- Resources diverted that could have been used to make the other APO modules better and less buggy.
- A less efficient market, with limited monies that could have gone to vendors like MCA Solutions or Servigistics (for service parts planning) or Red Prairie or Manhattan and Associates (for warehouse management), all of which had products that were fully functional and ready to add value to client’s businesses.
What is the Future for EWM?
The future for EWM does not look good. SAP will probably try to reboot it, but rebooting it will be difficult. I am also unsure that warehouse management offers the types of margins that SAP is used to. SAP’s WM product took very little development effort and is more of a glorified inventory management system rather than a true WMS. It has been moderately successful in terms of implementations, although is a bad product overall. However, with so little invested in it, it was still a worthwhile development.
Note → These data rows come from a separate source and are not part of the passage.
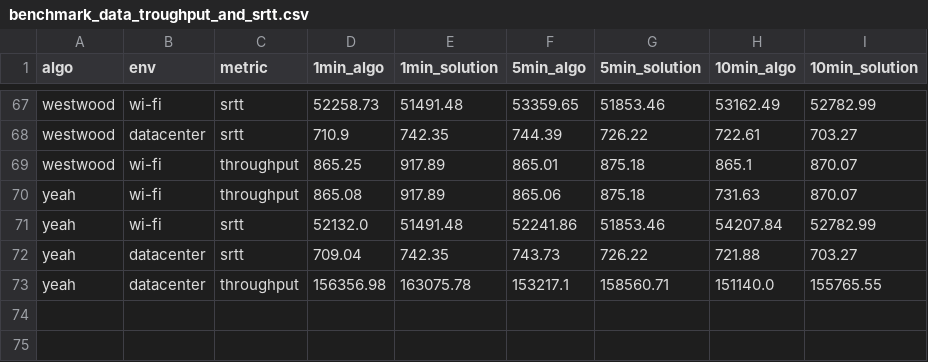
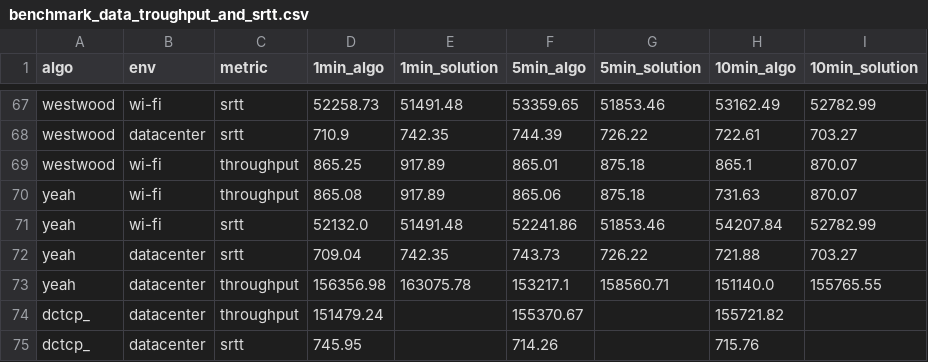
Before and after one commit to sofianealhoz/Dynamic_CCA_Selection, a CSV file: benchmark_data_troughput_and_srtt.csv, drawn as a sheet; only a part is shown, gaps mark what is left out; the diff names each change by its address in the sheet, - before the commit and + after, or states it on an @@ line.

Commit message:
dctcp kernel2

```diff
--- a/benchmark_data_troughput_and_srtt.csv
+++ b/benchmark_data_troughput_and_srtt.csv
+row 74: dctcp_ | datacenter | throughput | 151479.24 |  | 155370.67 |  | 155721.82
+row 75: dctcp_ | datacenter | srtt | 745.95 |  | 714.26 |  | 715.76
```
Also changed, not shown: 1 other file.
EWM took a lot of development work and will take much more development work to get right. If I am managing SAP development, I may consider cutting the product. I don’t think they will, but it may end up as sort of like the F&R module, that is it exists, but it’s not actively implemented.
This article was written in 2012. This conclusion was updated in June of 2018. Since this article was written EWM has all but disappeared from the marketplace taking enormous amounts of consulting hours down the drain with it.
As we made this prediction in 2012, and if customers heeded out advice, instead of listening to Deloitte or Accenture, they could have saved themselves the cost and loss of time in implementing what was always a doomed application. For some reason, we doubt that Deloitte and Accenture and many others will be publishing on how they were so wrong on EWM and how they billed so much for an application that could not be taken live.